Jon A. Willits, Assistant Professor

Jon Willits

Learning and Cognitive Development, Language and Semantic Knowledge, Computational Models of Learning and Memory, Machine Learning Analyses of Naturalistic Datasets.

Office: Room 811 |


Associated Faculty

J. Kathryn Bock, Professor Emeritus

J. Kathryn Bock

How people turn thoughts into speech, including: how the features of ideas affect language forms; what goes wrong when speakers make errors in selecting or arranging words; and the cognitive processes that control how words are arranged.

Office: Room 811 | (217) 244-1121 |

William F. Brewer, Professor Emeritus

William F. Brewer

Cognitive psychology; cognitive science; knowledge representation; acquisition of knowledge; discourse; reading comprehension; psychology of science; and history of psychology.

Office: Room 629 | (217) 333-1548 |

Donelson E. Dulany, Professor Emeritus

Donelson E. Dulany

Experimental analysis and theory of intentional action, causal reasoning, and implicit learning; mentalistic metatheory.

Office: Room 421 | (217) 333-2971 |

Susan M. Garnsey, Associate Professor Emeritus

Susan M. Garnsey

Language processing; resolution of syntactic and lexical ambiguity and context effects on that resolution; the effect of prosody on disambiguation; on-line techniques for measuring language comprehension; word recognition; and language/brain relationships.

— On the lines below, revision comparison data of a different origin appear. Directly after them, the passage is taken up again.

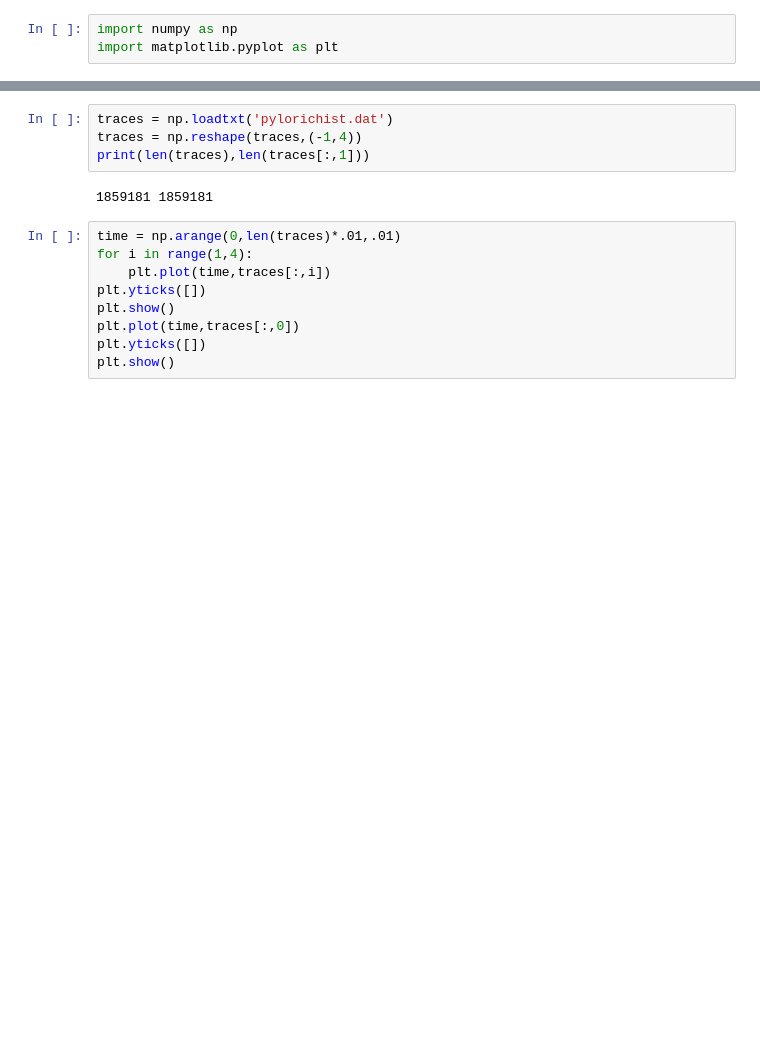
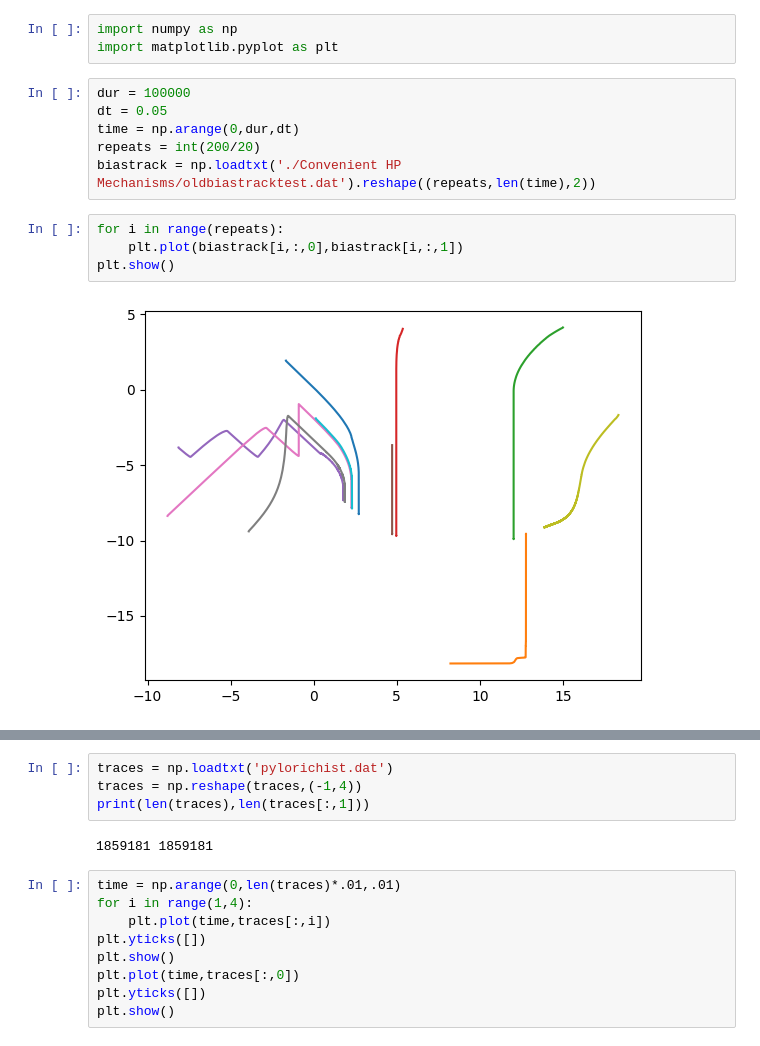
Before and after one commit to ljstolting/EvolvingHP, a Jupyter notebook: Cpp/Viztest.ipynb, the cells around one changed output, grey strips where cells are left out. Saved outputs shown, nothing was run; the diff lists cells and outputs as text; blank space fills up the shorter version.

```diff
--- a/Cpp/Viztest.ipynb
+++ b/Cpp/Viztest.ipynb
@@ -1,3 +1,15 @@
 # %%
 import numpy as np
 import matplotlib.pyplot as plt
+# %%
+dur = 100000
+dt = 0.05
+time = np.arange(0,dur,dt)
+repeats = int(200/20)
+biastrack = np.loadtxt('./Convenient HP Mechanisms/oldbiastracktest.dat').reshape((repeats,len(time),2))
+# %%
+for i in range(repeats):
+    plt.plot(biastrack[i,:,0],biastrack[i,:,1])
+plt.show()
+# %% [output]
+[figure, added]
```
Also changed, not shown: parts of 1 cell of this notebook, 11 other files.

Daniel C. Hyde, Assistant Professor

Daniel Hyde

Numerical, spatial, and social cognitive development in infants,children, and adults using brain (EEG,ERP,fNIRS) and behavioral measures.

Office: Room 621 | (217) 333-0631 |

Brian H. Ross, Professor Emeritus

Brian H. Ross

Cognitive psychology issues in learning, memory, problem solving and categorization. In particular: problem-solving and learning in complex domains, categorization, learning, and use of concepts. Remindings and the use of memory.

Edward J. Shoben, Professor Emeritus

Edward J. Shoben


Facilities Information

Building Remodeling Projects

Click on the title to check out these pictures from the classroom remodeling project in the basement. A second project to replace the elevators will begin in September. Beginning with the freight elevator, each elevator will be out of service for three months. To get quickly from one floor to another, and improve your fitness, we will encourage the use of the stairs. The repainting of the northeast stairwell has been completed, and the painter is starting on the southwest stairwell.